Directions for this task -> Give the lines again, unchanged, starting with the line containing "Web[BpMonitor.Web]" and ending with the last line of the data below.

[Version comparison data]
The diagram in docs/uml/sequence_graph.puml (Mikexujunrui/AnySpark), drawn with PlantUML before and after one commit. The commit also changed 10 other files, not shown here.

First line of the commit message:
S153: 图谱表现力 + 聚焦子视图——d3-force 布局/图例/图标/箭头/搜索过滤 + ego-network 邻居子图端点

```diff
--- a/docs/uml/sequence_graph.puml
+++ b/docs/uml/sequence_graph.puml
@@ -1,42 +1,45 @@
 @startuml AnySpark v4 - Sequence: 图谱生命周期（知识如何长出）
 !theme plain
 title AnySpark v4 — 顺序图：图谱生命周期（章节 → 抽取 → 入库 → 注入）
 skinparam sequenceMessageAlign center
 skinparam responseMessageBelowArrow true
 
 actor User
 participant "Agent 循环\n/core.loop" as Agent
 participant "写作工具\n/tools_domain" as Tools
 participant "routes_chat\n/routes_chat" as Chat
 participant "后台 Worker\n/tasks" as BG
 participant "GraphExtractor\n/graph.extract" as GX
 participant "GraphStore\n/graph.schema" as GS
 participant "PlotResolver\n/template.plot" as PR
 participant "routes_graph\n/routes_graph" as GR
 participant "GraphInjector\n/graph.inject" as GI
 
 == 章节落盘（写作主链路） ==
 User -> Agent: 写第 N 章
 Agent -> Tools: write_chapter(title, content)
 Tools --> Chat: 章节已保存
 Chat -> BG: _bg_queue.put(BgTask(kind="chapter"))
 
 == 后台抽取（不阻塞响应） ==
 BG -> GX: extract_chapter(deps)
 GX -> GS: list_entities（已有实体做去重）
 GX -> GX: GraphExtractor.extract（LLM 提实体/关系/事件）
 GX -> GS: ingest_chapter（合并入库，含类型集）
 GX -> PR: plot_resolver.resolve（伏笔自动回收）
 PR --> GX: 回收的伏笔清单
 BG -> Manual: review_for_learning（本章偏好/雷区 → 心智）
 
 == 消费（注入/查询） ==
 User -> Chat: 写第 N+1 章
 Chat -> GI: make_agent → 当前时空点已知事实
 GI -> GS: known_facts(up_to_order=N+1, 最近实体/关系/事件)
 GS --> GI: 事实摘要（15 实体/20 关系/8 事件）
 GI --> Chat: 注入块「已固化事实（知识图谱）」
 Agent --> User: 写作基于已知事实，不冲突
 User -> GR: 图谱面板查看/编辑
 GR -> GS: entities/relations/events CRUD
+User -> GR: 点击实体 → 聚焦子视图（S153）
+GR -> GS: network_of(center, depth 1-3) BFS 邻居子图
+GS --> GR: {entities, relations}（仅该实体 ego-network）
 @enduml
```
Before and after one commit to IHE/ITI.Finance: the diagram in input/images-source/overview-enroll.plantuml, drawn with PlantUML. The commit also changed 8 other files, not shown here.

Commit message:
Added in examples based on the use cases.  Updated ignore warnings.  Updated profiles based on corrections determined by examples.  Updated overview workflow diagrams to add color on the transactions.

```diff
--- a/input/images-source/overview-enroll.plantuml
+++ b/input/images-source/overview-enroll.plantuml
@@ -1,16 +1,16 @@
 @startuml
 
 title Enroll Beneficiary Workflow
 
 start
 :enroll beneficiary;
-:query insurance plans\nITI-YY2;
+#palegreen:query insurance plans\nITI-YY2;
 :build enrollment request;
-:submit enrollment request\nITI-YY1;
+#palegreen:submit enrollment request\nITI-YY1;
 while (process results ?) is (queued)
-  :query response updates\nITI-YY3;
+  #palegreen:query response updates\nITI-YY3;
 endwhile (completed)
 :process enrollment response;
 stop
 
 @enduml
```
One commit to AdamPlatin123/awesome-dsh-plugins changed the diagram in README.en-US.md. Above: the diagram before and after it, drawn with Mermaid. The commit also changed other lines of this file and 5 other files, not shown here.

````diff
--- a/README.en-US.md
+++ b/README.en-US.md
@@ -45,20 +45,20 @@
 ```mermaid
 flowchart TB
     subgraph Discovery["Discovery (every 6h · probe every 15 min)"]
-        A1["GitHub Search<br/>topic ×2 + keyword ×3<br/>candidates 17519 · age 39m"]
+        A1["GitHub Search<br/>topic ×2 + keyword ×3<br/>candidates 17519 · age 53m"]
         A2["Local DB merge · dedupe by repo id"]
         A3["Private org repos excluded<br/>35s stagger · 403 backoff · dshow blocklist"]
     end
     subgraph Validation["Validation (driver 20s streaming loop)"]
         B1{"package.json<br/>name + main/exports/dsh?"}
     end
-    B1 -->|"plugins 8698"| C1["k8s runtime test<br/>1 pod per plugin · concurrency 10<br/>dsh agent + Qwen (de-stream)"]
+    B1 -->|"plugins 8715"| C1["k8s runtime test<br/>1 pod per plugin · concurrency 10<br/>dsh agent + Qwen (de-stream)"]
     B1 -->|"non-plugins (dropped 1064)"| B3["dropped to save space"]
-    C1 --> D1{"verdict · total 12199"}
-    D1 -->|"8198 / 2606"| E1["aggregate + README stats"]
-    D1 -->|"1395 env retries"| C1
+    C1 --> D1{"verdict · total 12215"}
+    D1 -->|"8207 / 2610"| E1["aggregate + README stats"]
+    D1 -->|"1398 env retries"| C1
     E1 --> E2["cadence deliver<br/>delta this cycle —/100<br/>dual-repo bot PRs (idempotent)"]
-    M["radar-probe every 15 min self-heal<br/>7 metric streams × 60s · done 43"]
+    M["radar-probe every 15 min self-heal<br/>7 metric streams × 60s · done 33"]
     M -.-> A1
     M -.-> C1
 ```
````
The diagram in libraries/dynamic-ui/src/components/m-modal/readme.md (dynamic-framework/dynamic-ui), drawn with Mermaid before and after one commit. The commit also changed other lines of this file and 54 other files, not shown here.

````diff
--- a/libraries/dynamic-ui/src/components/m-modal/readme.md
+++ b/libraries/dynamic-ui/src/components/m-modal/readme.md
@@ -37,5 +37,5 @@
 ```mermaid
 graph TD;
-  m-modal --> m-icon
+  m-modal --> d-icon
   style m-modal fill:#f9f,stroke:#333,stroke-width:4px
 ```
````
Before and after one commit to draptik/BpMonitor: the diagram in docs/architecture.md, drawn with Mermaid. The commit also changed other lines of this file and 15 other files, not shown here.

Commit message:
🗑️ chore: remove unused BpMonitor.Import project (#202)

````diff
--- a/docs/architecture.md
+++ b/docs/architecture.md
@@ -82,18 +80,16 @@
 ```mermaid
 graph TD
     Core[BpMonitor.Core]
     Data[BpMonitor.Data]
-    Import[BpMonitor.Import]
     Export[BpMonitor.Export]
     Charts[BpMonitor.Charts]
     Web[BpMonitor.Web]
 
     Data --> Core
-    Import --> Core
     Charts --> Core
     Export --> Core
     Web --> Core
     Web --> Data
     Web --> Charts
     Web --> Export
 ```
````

Result for this exercise ->
     Web[BpMonitor.Web]
 
     Data --> Core
-    Import --> Core
     Charts --> Core
     Export --> Core
     Web --> Core
     Web --> Data
     Web --> Charts
     Web --> Export
 ```
````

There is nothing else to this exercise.